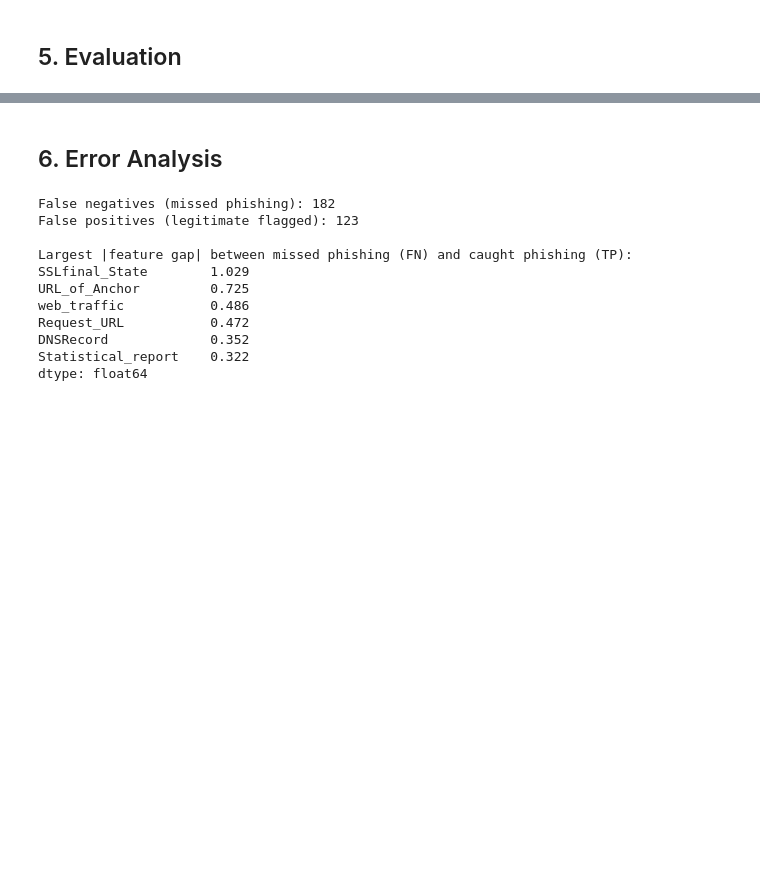
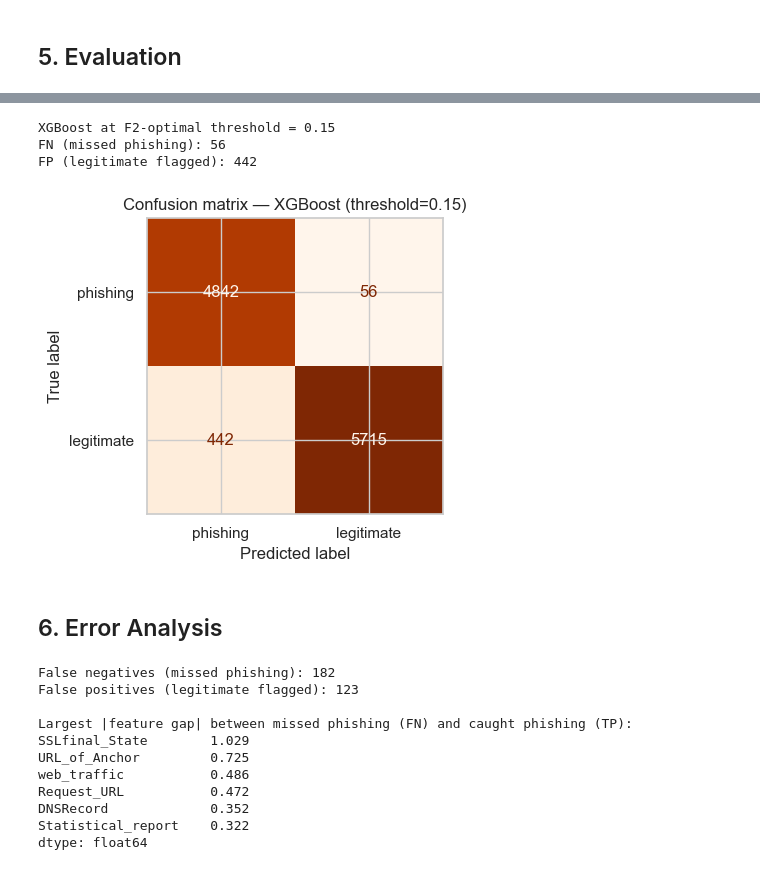
Before and after one commit to Saleh-Ra/cyber-project, a Jupyter notebook: project.ipynb, the cells around one changed output, grey strips where cells are left out. Drawn from its saved outputs; the diff is of its cells as text; code cells hidden in the pictures; blank space fills up the shorter version.

```diff
--- a/project.ipynb
+++ b/project.ipynb
@@ -323,3 +394,24 @@ plt.show()
+# %%
+# Confusion matrix at F2-optimal threshold for XGBoost
+best_t = best_thresholds.loc[best_thresholds["model"] == "XGBoost", "threshold"].iloc[0]
+y_pred_tuned = (oof_proba["XGBoost"] >= best_t).astype(int)
+cm_tuned = confusion_matrix(y_phish, y_pred_tuned, labels=[1, 0])
+print(f"XGBoost at F2-optimal threshold = {best_t:.2f}")
+print(f"FN (missed phishing): {cm_tuned[0, 1]}")
+print(f"FP (legitimate flagged): {cm_tuned[1, 0]}")
+
+fig, ax = plt.subplots(figsize=(5, 4))
+ConfusionMatrixDisplay(cm_tuned, display_labels=["phishing", "legitimate"]).plot(
+    ax=ax, cmap="Oranges", colorbar=False
+)
+ax.set_title(f"Confusion matrix — XGBoost (threshold={best_t:.2f})")
+plt.tight_layout()
+plt.show()
+# %% [output]
+XGBoost at F2-optimal threshold = 0.15
+FN (missed phishing): 56
+FP (legitimate flagged): 442
+[figure, added]
 # %% [markdown]
 ## 6. Error Analysis
 # %%
```
Also changed, not shown: parts of 13 cells of this notebook, 1 other file.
==============================
▸ Task item
Return every line above that contains the word "XGBoost".

▸ Your response
+# Confusion matrix at F2-optimal threshold for XGBoost
+best_t = best_thresholds.loc[best_thresholds["model"] == "XGBoost", "threshold"].iloc[0]
+y_pred_tuned = (oof_proba["XGBoost"] >= best_t).astype(int)
+print(f"XGBoost at F2-optimal threshold = {best_t:.2f}")
+ax.set_title(f"Confusion matrix — XGBoost (threshold={best_t:.2f})")
+XGBoost at F2-optimal threshold = 0.15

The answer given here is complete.